Pull out each line of the records holding the string "list".

- **Source material**
=== Begin Enclosure ===
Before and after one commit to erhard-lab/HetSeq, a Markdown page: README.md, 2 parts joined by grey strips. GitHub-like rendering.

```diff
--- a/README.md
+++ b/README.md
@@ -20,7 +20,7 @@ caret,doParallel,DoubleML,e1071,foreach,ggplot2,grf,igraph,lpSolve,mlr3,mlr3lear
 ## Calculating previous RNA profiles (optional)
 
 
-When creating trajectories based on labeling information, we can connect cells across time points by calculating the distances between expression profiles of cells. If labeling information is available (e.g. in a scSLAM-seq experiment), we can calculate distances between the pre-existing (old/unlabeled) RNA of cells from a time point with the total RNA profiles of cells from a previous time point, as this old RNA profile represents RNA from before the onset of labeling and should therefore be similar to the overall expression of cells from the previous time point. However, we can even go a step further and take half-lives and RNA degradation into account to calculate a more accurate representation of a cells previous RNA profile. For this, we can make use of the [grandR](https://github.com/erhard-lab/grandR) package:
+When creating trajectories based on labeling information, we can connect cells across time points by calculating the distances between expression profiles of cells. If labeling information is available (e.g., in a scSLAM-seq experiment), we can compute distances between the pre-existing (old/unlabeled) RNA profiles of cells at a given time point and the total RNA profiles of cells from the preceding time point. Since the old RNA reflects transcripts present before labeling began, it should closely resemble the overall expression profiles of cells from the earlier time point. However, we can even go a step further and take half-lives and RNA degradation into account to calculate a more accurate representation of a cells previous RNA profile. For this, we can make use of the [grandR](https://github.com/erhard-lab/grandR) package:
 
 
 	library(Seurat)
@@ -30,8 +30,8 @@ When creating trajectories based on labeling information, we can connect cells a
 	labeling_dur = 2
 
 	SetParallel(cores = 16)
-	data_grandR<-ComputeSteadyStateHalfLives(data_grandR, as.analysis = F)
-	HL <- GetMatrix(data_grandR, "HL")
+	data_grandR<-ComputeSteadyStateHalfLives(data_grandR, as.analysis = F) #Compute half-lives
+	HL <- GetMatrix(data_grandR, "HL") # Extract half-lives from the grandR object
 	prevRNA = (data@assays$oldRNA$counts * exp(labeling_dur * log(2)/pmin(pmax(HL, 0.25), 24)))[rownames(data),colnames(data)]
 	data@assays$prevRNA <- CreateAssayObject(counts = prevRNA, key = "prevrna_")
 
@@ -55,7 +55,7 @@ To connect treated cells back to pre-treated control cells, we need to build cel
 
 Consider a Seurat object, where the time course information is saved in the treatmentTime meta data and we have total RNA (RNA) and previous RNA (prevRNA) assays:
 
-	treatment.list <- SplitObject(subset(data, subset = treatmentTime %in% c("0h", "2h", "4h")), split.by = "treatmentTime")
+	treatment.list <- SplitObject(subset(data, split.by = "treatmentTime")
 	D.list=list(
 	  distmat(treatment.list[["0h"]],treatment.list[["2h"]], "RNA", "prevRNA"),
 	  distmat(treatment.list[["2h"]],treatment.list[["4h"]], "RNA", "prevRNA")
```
=== End Enclosure ===
- **Answer section**
-	treatment.list <- SplitObject(subset(data, subset = treatmentTime %in% c("0h", "2h", "4h")), split.by = "treatmentTime")
+	treatment.list <- SplitObject(subset(data, split.by = "treatmentTime")
 	D.list=list(
 	  distmat(treatment.list[["0h"]],treatment.list[["2h"]], "RNA", "prevRNA"),
 	  distmat(treatment.list[["2h"]],treatment.list[["4h"]], "RNA", "prevRNA")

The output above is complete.